Derrick Leggett
Regarding Why?
You should learn to read. I said "many of the largest" not the "Biggest". Are you a laid-off Oracle DBA because you seem to have a big chip on your shoulder. Get over it.

Also, we don't have a case of non-payment here. We have a case of being refunded for unsuccessful implementation and software we can't use. And, we have already been successful in that. IMAGINE THAT!!!

re: <b><i>My server drives are playing hide-and-seek!!!!</b></i>
Hi Derrick,

I trying to understand the flow here. Typically when we clone the LUNs using SnapView, we cannot mount them on the same server that the source LUNs are mounted. It is usually mounted on some development servers or a backup server.

re: <b><i>My server drives are playing hide-and-seek!!!!</b></i>
Hello Derrick, I will say this, if defiantly take an individual with a “very large pair” to make a chunk of SQL to alter this section in the registry (This is a compliment by the way).

I did a google search for “MountedDevices” and found this thread and I am having a similar issue as you have had.

My issue is I have two computers connected to a Dell 660F I am being forced to use Dell’s “wonderful” storage consolidation software to assign the SAN volumes to a windoz cluster. A couple months back one of the machines had to be powered down and when we just powered this machine backup one of the local volumes failed “D:”. And YEP the all the SAN volumes are nowhere to be found.

I am logged into the SAN from the machine that has missing drive and the I can see the drives online but of course the drive letters themselves are nowhere to be found.

I guess my question would be just as the person above was asking. What was the relationship in this section between the “\DosDevice\x:” entry to the “\\??\Volume\{xxx” entry? If I remember correctly I had to do something really nasty like reconstructing these entries to “align” with the settings in the storage consolidation software.

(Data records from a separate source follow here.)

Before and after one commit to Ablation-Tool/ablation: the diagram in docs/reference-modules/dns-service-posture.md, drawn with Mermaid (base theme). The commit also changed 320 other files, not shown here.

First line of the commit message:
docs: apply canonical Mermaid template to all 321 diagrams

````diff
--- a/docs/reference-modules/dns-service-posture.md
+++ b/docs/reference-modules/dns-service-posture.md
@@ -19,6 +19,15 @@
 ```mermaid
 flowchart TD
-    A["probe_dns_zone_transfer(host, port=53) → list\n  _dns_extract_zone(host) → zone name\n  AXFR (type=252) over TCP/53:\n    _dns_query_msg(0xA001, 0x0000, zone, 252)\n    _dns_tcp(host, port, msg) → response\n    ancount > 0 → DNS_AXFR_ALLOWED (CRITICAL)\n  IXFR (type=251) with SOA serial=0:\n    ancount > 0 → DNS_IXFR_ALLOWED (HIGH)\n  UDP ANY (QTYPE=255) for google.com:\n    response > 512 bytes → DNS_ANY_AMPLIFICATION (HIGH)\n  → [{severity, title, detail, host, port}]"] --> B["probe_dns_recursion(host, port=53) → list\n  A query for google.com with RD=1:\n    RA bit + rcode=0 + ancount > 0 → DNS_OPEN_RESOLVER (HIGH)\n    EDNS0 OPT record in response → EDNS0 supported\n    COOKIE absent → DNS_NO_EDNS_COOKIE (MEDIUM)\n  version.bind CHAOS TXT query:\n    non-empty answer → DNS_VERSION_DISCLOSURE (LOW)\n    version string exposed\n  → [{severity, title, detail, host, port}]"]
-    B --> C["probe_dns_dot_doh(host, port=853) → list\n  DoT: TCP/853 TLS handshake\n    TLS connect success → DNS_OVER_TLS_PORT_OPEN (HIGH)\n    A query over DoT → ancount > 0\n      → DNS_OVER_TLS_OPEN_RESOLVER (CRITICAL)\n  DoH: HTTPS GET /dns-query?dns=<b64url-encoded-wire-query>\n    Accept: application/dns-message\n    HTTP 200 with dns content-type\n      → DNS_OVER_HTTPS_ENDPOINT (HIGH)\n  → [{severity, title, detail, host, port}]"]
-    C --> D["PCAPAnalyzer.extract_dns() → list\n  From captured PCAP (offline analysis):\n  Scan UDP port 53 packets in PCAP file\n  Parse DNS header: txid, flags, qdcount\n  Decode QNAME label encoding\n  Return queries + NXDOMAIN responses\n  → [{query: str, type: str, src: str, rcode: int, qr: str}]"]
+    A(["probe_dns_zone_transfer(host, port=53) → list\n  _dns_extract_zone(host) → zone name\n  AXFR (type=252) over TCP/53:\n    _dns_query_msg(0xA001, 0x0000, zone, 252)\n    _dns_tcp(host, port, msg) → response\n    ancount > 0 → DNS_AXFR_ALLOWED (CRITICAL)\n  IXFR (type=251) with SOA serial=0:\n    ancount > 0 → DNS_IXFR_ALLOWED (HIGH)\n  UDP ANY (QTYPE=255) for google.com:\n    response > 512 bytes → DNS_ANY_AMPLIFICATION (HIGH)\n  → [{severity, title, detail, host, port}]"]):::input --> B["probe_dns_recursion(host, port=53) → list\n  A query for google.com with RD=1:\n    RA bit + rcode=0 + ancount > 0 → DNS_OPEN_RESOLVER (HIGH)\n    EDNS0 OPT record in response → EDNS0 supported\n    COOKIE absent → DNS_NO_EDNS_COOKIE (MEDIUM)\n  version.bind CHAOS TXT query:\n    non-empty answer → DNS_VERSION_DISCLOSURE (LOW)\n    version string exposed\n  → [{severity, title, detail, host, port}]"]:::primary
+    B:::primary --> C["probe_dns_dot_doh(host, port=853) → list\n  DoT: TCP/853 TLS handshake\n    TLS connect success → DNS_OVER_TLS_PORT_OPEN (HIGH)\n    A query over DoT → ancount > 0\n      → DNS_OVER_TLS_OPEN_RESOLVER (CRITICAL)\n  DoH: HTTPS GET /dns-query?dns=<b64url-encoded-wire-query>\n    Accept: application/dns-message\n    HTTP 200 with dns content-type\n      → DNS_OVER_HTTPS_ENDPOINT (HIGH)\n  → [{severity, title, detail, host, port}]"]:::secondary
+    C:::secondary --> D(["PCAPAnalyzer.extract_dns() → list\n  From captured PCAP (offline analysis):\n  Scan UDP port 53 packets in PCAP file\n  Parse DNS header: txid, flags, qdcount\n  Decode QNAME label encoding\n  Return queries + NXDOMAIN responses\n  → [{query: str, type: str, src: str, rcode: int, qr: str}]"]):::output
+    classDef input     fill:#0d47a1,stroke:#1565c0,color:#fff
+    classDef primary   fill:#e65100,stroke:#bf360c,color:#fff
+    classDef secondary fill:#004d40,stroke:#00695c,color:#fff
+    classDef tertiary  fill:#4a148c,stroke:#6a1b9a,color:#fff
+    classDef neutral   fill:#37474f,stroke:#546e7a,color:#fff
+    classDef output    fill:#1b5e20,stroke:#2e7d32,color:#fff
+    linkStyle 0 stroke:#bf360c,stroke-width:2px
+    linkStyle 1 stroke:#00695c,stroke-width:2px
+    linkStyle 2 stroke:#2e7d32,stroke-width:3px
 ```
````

Also I remember using a couple command line utils that did “Disk Management” functions (i.e. setting partitions sizes and drive letters). Have you ever hear of these?

Signed - Michael “almost ready to eat a bullet” IT guy